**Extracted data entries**
· · · · · · ·

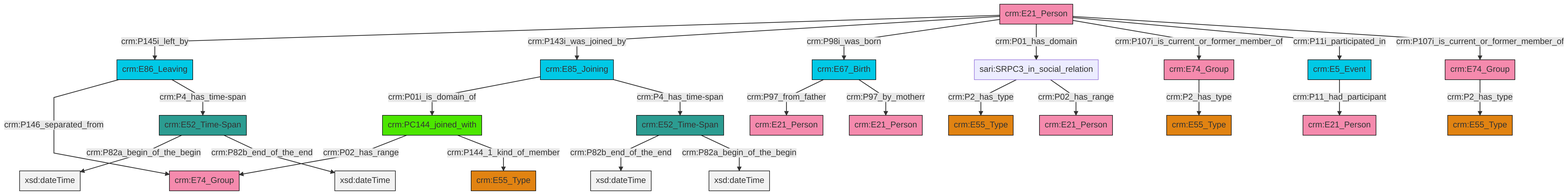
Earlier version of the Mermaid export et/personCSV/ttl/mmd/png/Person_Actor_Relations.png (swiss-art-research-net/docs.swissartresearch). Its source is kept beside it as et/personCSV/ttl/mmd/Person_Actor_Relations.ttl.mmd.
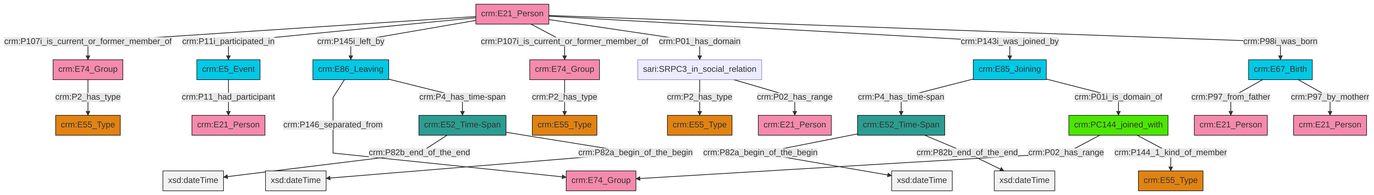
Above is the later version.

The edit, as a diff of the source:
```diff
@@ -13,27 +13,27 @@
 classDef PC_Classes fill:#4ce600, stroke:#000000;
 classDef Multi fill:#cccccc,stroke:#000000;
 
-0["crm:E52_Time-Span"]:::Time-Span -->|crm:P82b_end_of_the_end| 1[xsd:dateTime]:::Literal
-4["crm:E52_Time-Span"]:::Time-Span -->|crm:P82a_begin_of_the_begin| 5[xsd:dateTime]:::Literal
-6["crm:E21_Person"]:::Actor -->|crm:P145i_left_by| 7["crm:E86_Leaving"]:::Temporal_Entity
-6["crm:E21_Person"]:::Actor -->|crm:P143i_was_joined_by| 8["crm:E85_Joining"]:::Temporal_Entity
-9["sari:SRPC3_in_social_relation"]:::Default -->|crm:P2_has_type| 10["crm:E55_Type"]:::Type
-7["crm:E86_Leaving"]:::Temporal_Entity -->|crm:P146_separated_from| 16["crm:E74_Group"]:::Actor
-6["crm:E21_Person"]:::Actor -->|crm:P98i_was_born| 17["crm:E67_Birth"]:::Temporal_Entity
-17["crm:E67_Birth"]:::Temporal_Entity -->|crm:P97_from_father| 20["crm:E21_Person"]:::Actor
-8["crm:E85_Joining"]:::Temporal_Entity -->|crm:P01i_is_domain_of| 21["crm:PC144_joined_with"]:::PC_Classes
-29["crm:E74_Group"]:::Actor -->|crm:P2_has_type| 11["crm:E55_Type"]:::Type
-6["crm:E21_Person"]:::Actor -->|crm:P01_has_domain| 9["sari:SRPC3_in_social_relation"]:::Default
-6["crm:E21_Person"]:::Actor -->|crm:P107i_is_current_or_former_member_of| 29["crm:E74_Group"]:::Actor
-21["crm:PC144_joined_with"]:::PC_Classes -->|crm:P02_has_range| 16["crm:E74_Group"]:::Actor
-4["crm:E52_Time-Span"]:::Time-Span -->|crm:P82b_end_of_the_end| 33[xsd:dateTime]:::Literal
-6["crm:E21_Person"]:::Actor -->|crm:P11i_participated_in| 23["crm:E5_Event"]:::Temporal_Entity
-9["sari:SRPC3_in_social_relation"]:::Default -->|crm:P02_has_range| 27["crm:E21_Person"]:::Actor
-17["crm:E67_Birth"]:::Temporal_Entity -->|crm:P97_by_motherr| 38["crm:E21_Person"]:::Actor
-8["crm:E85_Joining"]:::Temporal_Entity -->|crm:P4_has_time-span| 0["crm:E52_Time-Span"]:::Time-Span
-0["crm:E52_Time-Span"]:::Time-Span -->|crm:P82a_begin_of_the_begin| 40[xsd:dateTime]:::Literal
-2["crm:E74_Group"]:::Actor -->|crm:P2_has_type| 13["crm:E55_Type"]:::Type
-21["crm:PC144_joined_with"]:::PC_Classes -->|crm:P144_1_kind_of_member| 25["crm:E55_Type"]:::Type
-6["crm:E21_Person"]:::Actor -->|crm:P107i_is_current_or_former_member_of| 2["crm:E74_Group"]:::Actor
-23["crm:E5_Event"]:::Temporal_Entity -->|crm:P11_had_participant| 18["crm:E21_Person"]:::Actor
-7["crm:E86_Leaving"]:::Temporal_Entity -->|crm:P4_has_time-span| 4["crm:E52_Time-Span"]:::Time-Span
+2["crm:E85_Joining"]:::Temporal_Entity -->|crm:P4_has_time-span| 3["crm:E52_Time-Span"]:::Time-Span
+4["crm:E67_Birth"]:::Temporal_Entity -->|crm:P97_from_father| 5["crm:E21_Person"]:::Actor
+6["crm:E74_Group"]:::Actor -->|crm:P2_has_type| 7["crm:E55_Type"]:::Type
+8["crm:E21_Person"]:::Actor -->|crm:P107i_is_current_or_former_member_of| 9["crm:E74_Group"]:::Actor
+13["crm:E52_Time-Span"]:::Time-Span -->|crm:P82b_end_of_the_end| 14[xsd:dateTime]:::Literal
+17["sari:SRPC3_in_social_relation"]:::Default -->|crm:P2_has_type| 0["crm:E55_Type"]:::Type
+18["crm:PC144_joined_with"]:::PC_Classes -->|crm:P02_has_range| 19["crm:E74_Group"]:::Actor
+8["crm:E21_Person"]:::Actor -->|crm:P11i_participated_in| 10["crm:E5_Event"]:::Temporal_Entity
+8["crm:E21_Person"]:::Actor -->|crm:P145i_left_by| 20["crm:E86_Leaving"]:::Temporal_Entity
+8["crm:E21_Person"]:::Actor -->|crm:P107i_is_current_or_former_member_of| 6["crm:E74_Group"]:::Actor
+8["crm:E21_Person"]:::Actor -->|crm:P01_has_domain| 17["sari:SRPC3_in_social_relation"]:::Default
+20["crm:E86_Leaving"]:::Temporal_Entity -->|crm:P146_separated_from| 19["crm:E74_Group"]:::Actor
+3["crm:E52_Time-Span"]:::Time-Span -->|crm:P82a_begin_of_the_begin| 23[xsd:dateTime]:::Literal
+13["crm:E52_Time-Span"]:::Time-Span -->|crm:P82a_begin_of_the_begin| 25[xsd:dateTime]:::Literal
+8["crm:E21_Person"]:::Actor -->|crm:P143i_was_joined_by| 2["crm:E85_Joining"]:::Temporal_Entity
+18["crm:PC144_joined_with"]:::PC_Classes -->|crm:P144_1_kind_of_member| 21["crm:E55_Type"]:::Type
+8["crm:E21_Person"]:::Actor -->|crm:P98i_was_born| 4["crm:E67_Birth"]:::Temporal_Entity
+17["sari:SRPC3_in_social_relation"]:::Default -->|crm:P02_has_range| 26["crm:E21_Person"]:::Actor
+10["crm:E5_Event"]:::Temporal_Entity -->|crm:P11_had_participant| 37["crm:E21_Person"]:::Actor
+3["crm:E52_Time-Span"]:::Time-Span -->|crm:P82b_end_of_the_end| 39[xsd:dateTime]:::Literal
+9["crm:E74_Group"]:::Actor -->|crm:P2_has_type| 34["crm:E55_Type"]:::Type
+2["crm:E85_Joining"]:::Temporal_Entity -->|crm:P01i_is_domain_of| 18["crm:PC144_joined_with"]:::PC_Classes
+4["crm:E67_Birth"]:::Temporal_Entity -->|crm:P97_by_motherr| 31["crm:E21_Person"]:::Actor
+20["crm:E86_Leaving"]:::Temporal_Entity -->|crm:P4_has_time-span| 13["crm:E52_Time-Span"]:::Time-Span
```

· · · · · · ·

**INSTRUCTIONS TO FOLLOW**
Full copy, no pictures: write out each line of the data exactly as it stands.

**SOLUTION TO THIS PROBLEM**
Earlier version of the Mermaid export et/personCSV/ttl/mmd/png/Person_Actor_Relations.png (swiss-art-research-net/docs.swissartresearch). Its source is kept beside it as et/personCSV/ttl/mmd/Person_Actor_Relations.ttl.mmd.
Above is the later version.

The edit, as a diff of the source:
```diff
@@ -13,27 +13,27 @@
 classDef PC_Classes fill:#4ce600, stroke:#000000;
 classDef Multi fill:#cccccc,stroke:#000000;
 
-0["crm:E52_Time-Span"]:::Time-Span -->|crm:P82b_end_of_the_end| 1[xsd:dateTime]:::Literal
-4["crm:E52_Time-Span"]:::Time-Span -->|crm:P82a_begin_of_the_begin| 5[xsd:dateTime]:::Literal
-6["crm:E21_Person"]:::Actor -->|crm:P145i_left_by| 7["crm:E86_Leaving"]:::Temporal_Entity
-6["crm:E21_Person"]:::Actor -->|crm:P143i_was_joined_by| 8["crm:E85_Joining"]:::Temporal_Entity
-9["sari:SRPC3_in_social_relation"]:::Default -->|crm:P2_has_type| 10["crm:E55_Type"]:::Type
-7["crm:E86_Leaving"]:::Temporal_Entity -->|crm:P146_separated_from| 16["crm:E74_Group"]:::Actor
-6["crm:E21_Person"]:::Actor -->|crm:P98i_was_born| 17["crm:E67_Birth"]:::Temporal_Entity
-17["crm:E67_Birth"]:::Temporal_Entity -->|crm:P97_from_father| 20["crm:E21_Person"]:::Actor
-8["crm:E85_Joining"]:::Temporal_Entity -->|crm:P01i_is_domain_of| 21["crm:PC144_joined_with"]:::PC_Classes
-29["crm:E74_Group"]:::Actor -->|crm:P2_has_type| 11["crm:E55_Type"]:::Type
-6["crm:E21_Person"]:::Actor -->|crm:P01_has_domain| 9["sari:SRPC3_in_social_relation"]:::Default
-6["crm:E21_Person"]:::Actor -->|crm:P107i_is_current_or_former_member_of| 29["crm:E74_Group"]:::Actor
-21["crm:PC144_joined_with"]:::PC_Classes -->|crm:P02_has_range| 16["crm:E74_Group"]:::Actor
-4["crm:E52_Time-Span"]:::Time-Span -->|crm:P82b_end_of_the_end| 33[xsd:dateTime]:::Literal
-6["crm:E21_Person"]:::Actor -->|crm:P11i_participated_in| 23["crm:E5_Event"]:::Temporal_Entity
-9["sari:SRPC3_in_social_relation"]:::Default -->|crm:P02_has_range| 27["crm:E21_Person"]:::Actor
-17["crm:E67_Birth"]:::Temporal_Entity -->|crm:P97_by_motherr| 38["crm:E21_Person"]:::Actor
-8["crm:E85_Joining"]:::Temporal_Entity -->|crm:P4_has_time-span| 0["crm:E52_Time-Span"]:::Time-Span
-0["crm:E52_Time-Span"]:::Time-Span -->|crm:P82a_begin_of_the_begin| 40[xsd:dateTime]:::Literal
-2["crm:E74_Group"]:::Actor -->|crm:P2_has_type| 13["crm:E55_Type"]:::Type
-21["crm:PC144_joined_with"]:::PC_Classes -->|crm:P144_1_kind_of_member| 25["crm:E55_Type"]:::Type
-6["crm:E21_Person"]:::Actor -->|crm:P107i_is_current_or_former_member_of| 2["crm:E74_Group"]:::Actor
-23["crm:E5_Event"]:::Temporal_Entity -->|crm:P11_had_participant| 18["crm:E21_Person"]:::Actor
-7["crm:E86_Leaving"]:::Temporal_Entity -->|crm:P4_has_time-span| 4["crm:E52_Time-Span"]:::Time-Span
+2["crm:E85_Joining"]:::Temporal_Entity -->|crm:P4_has_time-span| 3["crm:E52_Time-Span"]:::Time-Span
+4["crm:E67_Birth"]:::Temporal_Entity -->|crm:P97_from_father| 5["crm:E21_Person"]:::Actor
+6["crm:E74_Group"]:::Actor -->|crm:P2_has_type| 7["crm:E55_Type"]:::Type
+8["crm:E21_Person"]:::Actor -->|crm:P107i_is_current_or_former_member_of| 9["crm:E74_Group"]:::Actor
+13["crm:E52_Time-Span"]:::Time-Span -->|crm:P82b_end_of_the_end| 14[xsd:dateTime]:::Literal
+17["sari:SRPC3_in_social_relation"]:::Default -->|crm:P2_has_type| 0["crm:E55_Type"]:::Type
+18["crm:PC144_joined_with"]:::PC_Classes -->|crm:P02_has_range| 19["crm:E74_Group"]:::Actor
+8["crm:E21_Person"]:::Actor -->|crm:P11i_participated_in| 10["crm:E5_Event"]:::Temporal_Entity
+8["crm:E21_Person"]:::Actor -->|crm:P145i_left_by| 20["crm:E86_Leaving"]:::Temporal_Entity
+8["crm:E21_Person"]:::Actor -->|crm:P107i_is_current_or_former_member_of| 6["crm:E74_Group"]:::Actor
+8["crm:E21_Person"]:::Actor -->|crm:P01_has_domain| 17["sari:SRPC3_in_social_relation"]:::Default
+20["crm:E86_Leaving"]:::Temporal_Entity -->|crm:P146_separated_from| 19["crm:E74_Group"]:::Actor
+3["crm:E52_Time-Span"]:::Time-Span -->|crm:P82a_begin_of_the_begin| 23[xsd:dateTime]:::Literal
+13["crm:E52_Time-Span"]:::Time-Span -->|crm:P82a_begin_of_the_begin| 25[xsd:dateTime]:::Literal
+8["crm:E21_Person"]:::Actor -->|crm:P143i_was_joined_by| 2["crm:E85_Joining"]:::Temporal_Entity
+18["crm:PC144_joined_with"]:::PC_Classes -->|crm:P144_1_kind_of_member| 21["crm:E55_Type"]:::Type
+8["crm:E21_Person"]:::Actor -->|crm:P98i_was_born| 4["crm:E67_Birth"]:::Temporal_Entity
+17["sari:SRPC3_in_social_relation"]:::Default -->|crm:P02_has_range| 26["crm:E21_Person"]:::Actor
+10["crm:E5_Event"]:::Temporal_Entity -->|crm:P11_had_participant| 37["crm:E21_Person"]:::Actor
+3["crm:E52_Time-Span"]:::Time-Span -->|crm:P82b_end_of_the_end| 39[xsd:dateTime]:::Literal
+9["crm:E74_Group"]:::Actor -->|crm:P2_has_type| 34["crm:E55_Type"]:::Type
+2["crm:E85_Joining"]:::Temporal_Entity -->|crm:P01i_is_domain_of| 18["crm:PC144_joined_with"]:::PC_Classes
+4["crm:E67_Birth"]:::Temporal_Entity -->|crm:P97_by_motherr| 31["crm:E21_Person"]:::Actor
+20["crm:E86_Leaving"]:::Temporal_Entity -->|crm:P4_has_time-span| 13["crm:E52_Time-Span"]:::Time-Span
```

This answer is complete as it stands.